In our hearts we must apply the principle of God’s “holy-love” as we think through the situation. The Bible is clear that our holy God punishes wrong. The reason we are to “never avenge [ourselves]” is because we “leave it to the wrath of God, for it is written, ‘Vengeance is mine, I will repay, says the Lord’” (Rom. 12:19). When wrong is done, something in us says, “That deserves to be punished.” That is a biblical sentiment. God has given government officials the authority to be agents of his wrath by punishing wrongdoers (Rom. 13:3–4). We must let justice take its course. But even if it doesn’t take place on earth, we know that it will at the final judgement.
The doctrine of judgement on earth and at the end of time is one of the factors influencing our response to the evil that occurs on earth. God gives us the freedom to take our hands off the revenge cycle. Instead we are told to do what we can do: We are to love our enemies and bless them (Rom. 12:17–21). Without a doctrine of judgement, we would be too bitter to forgive and show love to those who hurt us. Freed from bitterness, we can be agents of healing and reconciliation. This is especially true in a situation like Sri Lanka’s attacks which are being touted as revenge for the Christchurch mosque attacks. We can choose to stop the downward spiral of revenge where violence begets violence and huge destruction results.
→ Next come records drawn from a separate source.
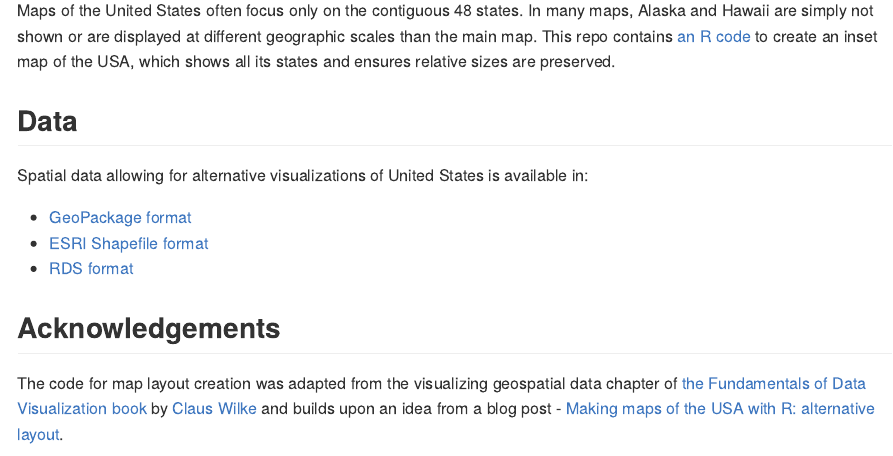
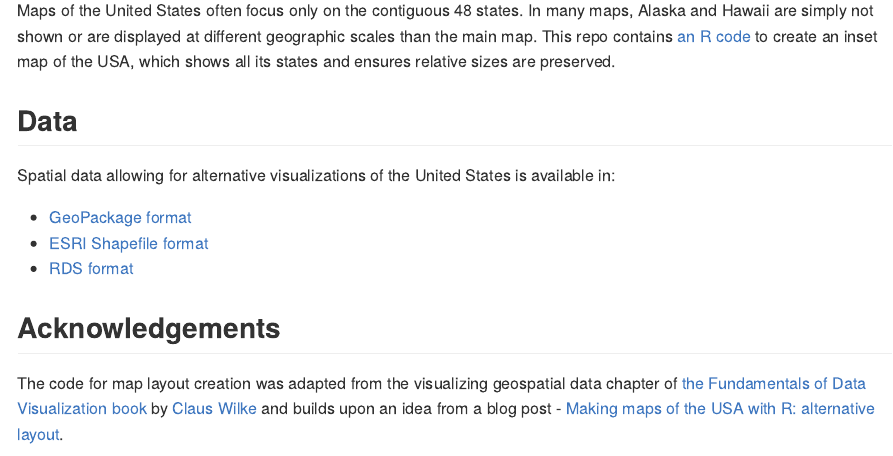
Before and after one commit to Nowosad/us-map-alternative-layout, an R Markdown document (README.Rmd): the page in a window 1100 px wide, from 510 px down. The pictures show the output file README.md that the author committed with the source, drawn offline in the style of GitHub; badge pictures from the web are left out.

Commit message:
fixes typo

```diff
--- a/README.Rmd
+++ b/README.Rmd
@@ -19,7 +19,7 @@ This repo contains [an R code](https://github.com/Nowosad/us-map-alternative-lay
 
 ## Data
 
-Spatial data allowing for alternative visualizations of United States is available in:
+Spatial data allowing for alternative visualizations of the United States is available in:
 
 - [GeoPackage format](https://github.com/Nowosad/us-map-alternative-layout/raw/master/data/us_albers_alt.gpkg)
 - [ESRI Shapefile format](https://github.com/Nowosad/us-map-alternative-layout/raw/master/data/us_albers_alt_shp.zip)
```
Also changed, not shown: README.md.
Revenge is often considered the honourable response to harm in Sri Lankan culture. It comes out of the correct notion that sin must be punished, but misapplied to personal revenge. We must teach our people that personal revenge does not solve problems. We leave it to the state and to God to handle that. That is a hard lesson for our people to learn. But I believe that when it springs from the doctrine of God, there is a convincing base for people to latch onto. How important to teach these aspects of God’s nature to Christians before tragedy strikes!
5 Don’t bear false witness
The Bible is severe in its condemnation of false accusation and harming the innocent. Racial, ethnic, and religious prejudice often comes from lumping large numbers of people alongside a few radical members of the group they belong to. I do not want to be naïve about the plans of some Muslim groups to control the world and use violence to achieve that end. But in Sri Lanka, for centuries we have lived harmoniously with Muslims. I often feel that my Muslim neighbours are better neighbours to me than I am to them. If we lump all Muslims under the category of terrorist sympathisers, we do many of them a huge injustice which is abhorrent to God. Such attitudes could isolate them to the point of pushing them to find refuge among radicals. It is no secret that violence against Muslims encourages radicalism. We must conscientiously do all we can to prevent that from happening.
Besides, we look at Muslims through the lens of the cross—with gospel-influenced eyes. They desperately need to hear the good news of salvation by the God who loves them. How can they hear that from us if we do not befriend them? We must extend the hand of friendship to the Muslims among us. If we see that they are vulnerable to attack, we must do all we can to help, reassure, and protect them.
While it may seem foolish to spend time praying during a crisis when there is so much to do, this is the most powerful thing God’s people can do in a national crisis (1 Kings 19). We need to mobilise individual and corporate prayer among Christians. Leaders must take the lead in calling for prayer. Christians in Sri Lanka often lose hope when they are faced with wave after wave of bad news. But we don’t pray with a defeatist attitude. We know that God is building his kingdom culminating in the return of Christ, and that our actions are building blocks in this process.
Holy-love will win in the end! Amen. Come, Lord Jesus (Rev. 22:20).